::: Supplied information

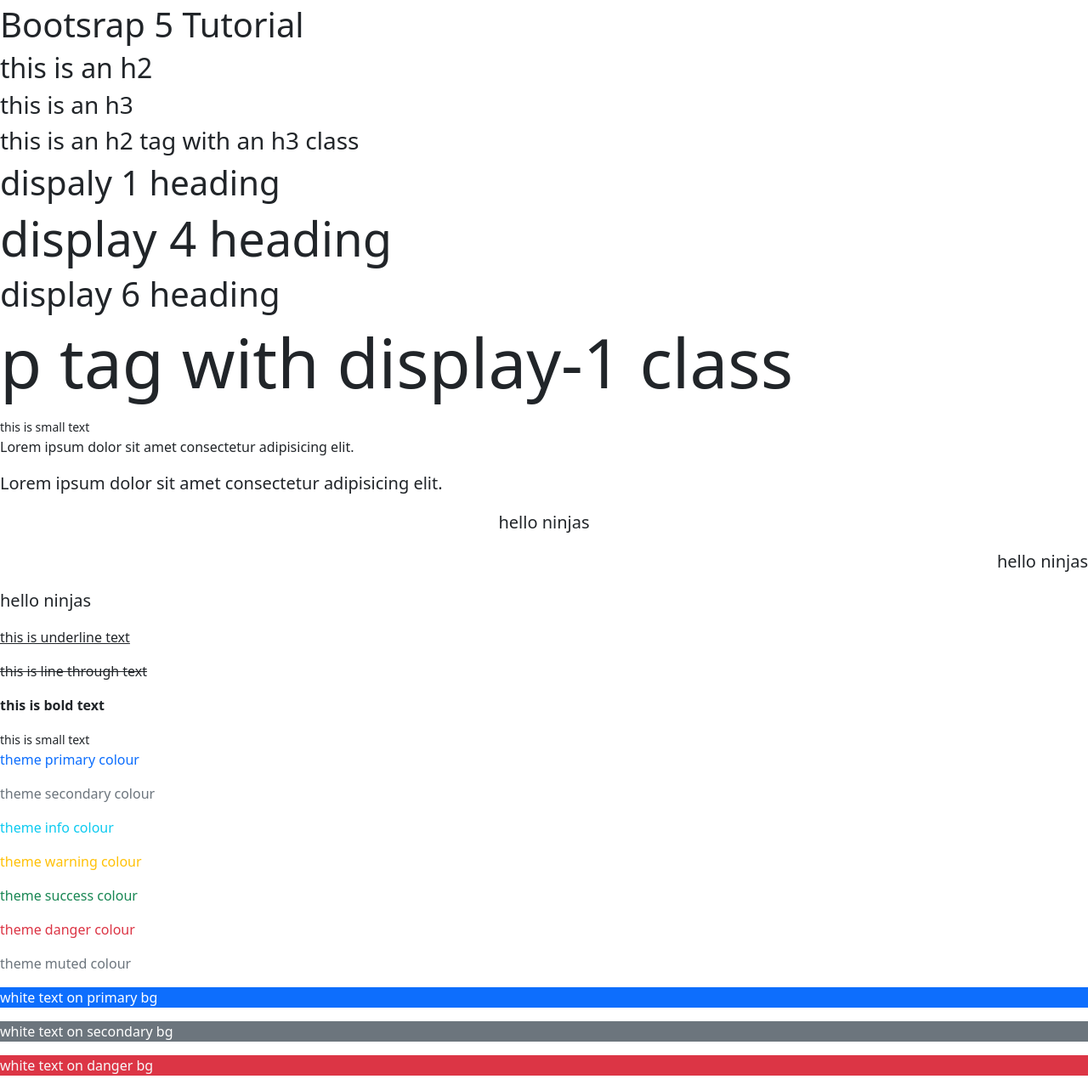
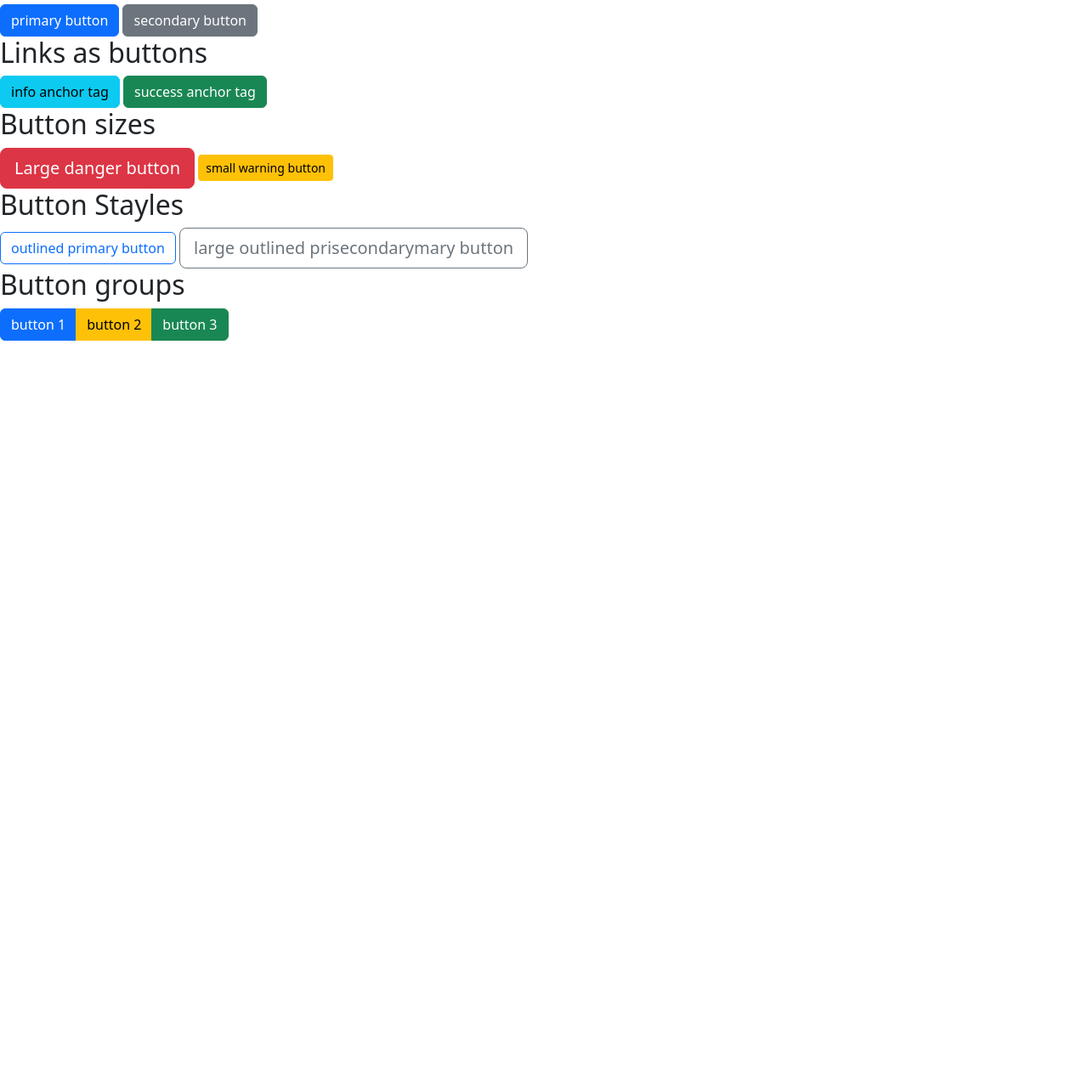
Before and after one commit to deoagent/bootstrap-5-tutorial, a plain HTML site: page index.html in a window 1280 px wide. Shown: the part 51-1321 px from the top of the page at 85% size. After the commit the page ends 800 px from the top, so only its background shows below. Drawn offline with nearby package versions, Linux system fonts and the light colour scheme.

Commit message:
Buttons & Button Groups

```diff
--- a/index.html
+++ b/index.html
@@ -10,46 +10,36 @@
 <body>
     <h1>Net Ninja Pro</h1>
 
-    <!-- heading tags -->
-    <h1>Bootsrap 5 Tutorial</h1>
-    <h2>this is an h2</h2>
-    <h3>this is an h3</h3>
-    <h2 class="h3">this is an h2 tag with an h3 class</h2>
+    <!-- basic buttons -->
+    <button class="btn btn-primary">primary button</button>
+    <button class="btn btn-secondary">secondary button</button>
+
+    <!-- anchor tags as buttons -->
+    <h2>Links as buttons</h2>
+    <a href="#" class="btn btn-info">info anchor tag</a>
+    <a href="#" class="btn btn-success">success anchor tag</a>
 
 
-    <!-- dispaly headings -->
-    <h1 class="dispaly-1">dispaly 1 heading</h1>
-    <h1 class="display-4">display 4 heading</h1>
-    <h1 class="display-6">display 6 heading</h1>
-    <p class="display-1">p tag with display-1 class</p>
+    <!-- button sizes -->
+    <h2>Button sizes</h2>
+    <button class="btn btn-lg btn-danger">Large danger button</button>
+    <button class="btn btn-sm btn-warning">small warning button</button>
 
-    <!-- lead text & alignment -->
-    <small>this is small text</small>
-    <p>Lorem ipsum dolor sit amet consectetur adipisicing elit.</p>
-    <p class="lead">Lorem ipsum dolor sit amet consectetur adipisicing elit.</p>
-    <p class="lead text-center">hello ninjas</p>
-    <p class="lead text-end">hello ninjas</p>
-    <p class="lead text-start">hello ninjas</p>
 
-    <!-- text decoration & font weight -->
-    <p class="text-decoration-underline">this is underline text</p>
-    <p class="text-decoration-line-through">this is line through text</p>
-    <p class="fw-bold">this is bold text</p>
-    <small>this is small text</small>
+    <!-- outlined styles -->
+    <h2>Button Stayles</h2>
+    <button class="btn btn-outline-primary">outlined primary button</button>
+    <button class="btn btn-outline-secondary btn-lg">large outlined prisecondarymary button</button>
 
-    <!-- text colours -->
-    <p class="text-primary">theme primary colour</p>
-    <p class="text-secondary">theme secondary colour</p>
-    <p class="text-info">theme info colour</p>
-    <p class="text-warning">theme warning colour</p>
-    <p class="text-success">theme success colour</p>
-    <p class="text-danger">theme danger colour</p>
-    <p class="text-muted">theme muted colour</p>
+    <!-- button groups -->
+    <h2>Button groups</h2>
+    <div class="btn-group">
+        <a href="#" class="btn btn-primary">button 1</a>
+        <a href="#" class="btn btn-warning">button 2</a>
+        <a href="#" class="btn btn-success">button 3</a>
+    </div>
 
-    <!-- bg-colors -->
-    <p class="text-white bg-primary">white text on primary bg</p>
-    <p class="text-white bg-secondary">white text on secondary bg</p>
-    <p class="text-light bg-danger">white text on danger bg</p>
+
 
     <script src="https://cdn.jsdelivr.net/npm/bootstrap@5.2.0-beta1/dist/js/bootstrap.bundle.min.js" integrity="sha384-pprn3073KE6tl6bjs2QrFaJGz5/SUsLqktiwsUTF55Jfv3qYSDhgCecCxMW52nD2" crossorigin="anonymous"></script>
 </body>
```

::::::

▶ [Work instruction]:
Search the entries for the word "secondary" and copy every line that has it.

▶ [Response]:
+    <button class="btn btn-secondary">secondary button</button>
+    <button class="btn btn-outline-secondary btn-lg">large outlined prisecondarymary button</button>
-    <p class="text-secondary">theme secondary colour</p>
-    <p class="text-white bg-secondary">white text on secondary bg</p>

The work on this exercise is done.